The Portland Police Association and attorneys for the city made some progress during Wednesday’s round of union contract negotiations, including removing references to gender and dated software systems from the contract, as well as lifting a requirement that items posted on the PPA bulletin board must be signed.
Besides a brief disagreement over an Oxford comma — police union lawyer Anil Karia insisted they’re proper grammar — the morning session was uneventful.
But after lunch, a tense back and forth ensued as PPA attempted to question whether a new oversight board approved by voters in November was legitimate, and if the city over-promised or misled those voters.
“When we overlaid the city’s proposal with the ballot title and the new charter changes, some questions arose,” Karia said.
Karia pointed to the first section of the charter changes voters approved, which states the new oversight board can only start its work after “compliance with any legal obligations the City may have under the Public Employees Collective Bargaining Act.”
He said that first section conflicts with a later section of charter changes that explicitly delineate what the new oversight board “shall do” once voters approve it. Those powers include things like investigating complaints against officers, compelling testimony and disciplining officers.
“So our first question is, hasn’t the city already given all of these powers to the board?” Karia asked, suggesting the two sections of the charter changes conflicted with each other.
City negotiators say those sections aren’t in conflict, and some details of the oversight board may be negotiable at a later date when more is known about the specifics of the new system.
In Wednesday’s negotiations, city representatives again tried to avoid getting bogged down in specifics while maintaining their view that not all aspects of the oversight board are subject to negotiation.
“We have rights as management to engage in disciplinary investigations and to impose discipline,” said Steven Schuback, an attorney hired by Portland specifically for the police contract negotiations. “And we are maintaining that right,”
Union president Brian Hunzeker insisted the city misled voters and made promises about what the ballot measure would accomplish — what it “shall do.”
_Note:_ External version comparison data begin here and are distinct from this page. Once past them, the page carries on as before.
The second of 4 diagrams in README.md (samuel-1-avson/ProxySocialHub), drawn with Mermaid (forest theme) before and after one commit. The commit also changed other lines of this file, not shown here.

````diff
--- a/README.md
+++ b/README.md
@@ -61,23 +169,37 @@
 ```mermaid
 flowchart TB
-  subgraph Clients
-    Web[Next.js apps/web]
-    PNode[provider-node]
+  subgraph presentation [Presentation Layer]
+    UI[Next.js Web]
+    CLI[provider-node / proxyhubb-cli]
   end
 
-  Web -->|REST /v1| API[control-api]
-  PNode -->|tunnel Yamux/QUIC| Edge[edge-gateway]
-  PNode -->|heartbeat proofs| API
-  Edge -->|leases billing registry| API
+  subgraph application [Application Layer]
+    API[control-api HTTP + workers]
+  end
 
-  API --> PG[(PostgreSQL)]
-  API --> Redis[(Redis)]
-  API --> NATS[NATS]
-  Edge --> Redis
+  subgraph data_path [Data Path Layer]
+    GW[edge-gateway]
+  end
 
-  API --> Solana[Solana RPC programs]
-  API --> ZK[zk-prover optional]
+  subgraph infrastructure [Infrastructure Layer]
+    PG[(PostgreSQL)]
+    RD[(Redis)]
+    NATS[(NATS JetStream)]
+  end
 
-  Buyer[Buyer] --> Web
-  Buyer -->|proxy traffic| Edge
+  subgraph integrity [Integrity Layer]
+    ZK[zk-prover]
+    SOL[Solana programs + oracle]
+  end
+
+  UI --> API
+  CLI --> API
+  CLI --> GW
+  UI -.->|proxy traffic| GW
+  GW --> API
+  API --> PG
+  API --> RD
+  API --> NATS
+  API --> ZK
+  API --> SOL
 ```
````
“Now, if I hear you correctly, Steven, these ‘we shall do things’ are technically up in the air and it’s something the city needs to reconsider and bargain with us,” Hunzeker said.
Schuback disagreed and read directly from the measure’s text.
Eventually, the discussion moved forward and Karia said he would try to reconcile how the city can rest so much of its position on overwhelming public support despite having “misled voters.”
In other business, PPA made a series of proposals ranging from minor tweaks to wording around drug testing removing bureaucratic steps in the grievance process, and changes to how a probationary officer can be disciplined.
Among PPA’s proposals was allowing a suspended officer to use accrued benefits instead of being forced to take time off.
“It seems counterintuitive for the city to impose discipline, have somebody not show up to work, and then incur overtime backfilling that position,” Karia said. “The penalty is still there without the impact to operations.”
With less than an hour left in the day, Schuback dove into another thorny topic: overtime.
Even before the police bureau racked up more than 160,000 hours of overtime during protests last summer, a city audit in 2019 had found substantial problems with how many hours officers were logging.
That report blamed poor management for an overreliance on overtime that is leaving officers susceptible to burnout and on-the-job injuries.
“We want to start simplifying how we handle overtime,” Schuback explained. “There’s just way too many little nooks and crannies on overtime that’s really leading to a hard time tracking it all and great costs.”
In an attempt to address officer burnout and improve work-life balance, the city is proposing a maximum of 30 overtime hours in a 14-day period unless otherwise directed.
Officers get paid overtime when they have to testify in court and some of the proposed changes take into consideration the reality that, because of video conferencing, that is now far less time-consuming.
PPA disagreed with the proposed changes and instead blamed the overtime demand on staffing shortages, contradicting the city auditor’s report.
Karia said officers don’t make their own overtime and are filling an operational need, at the bureau’s request, when they work more than the regular 40 hours.
Karia said the city’s financial problems are self-inflicted.
“In the last fiscal year, the $14 million budget hole was a city self-created problem when the city ... defunded the police bureau by $15 million,” Karia said. “I’ll save you the calculator. The $15 million would have saved you the $14 million downfall.”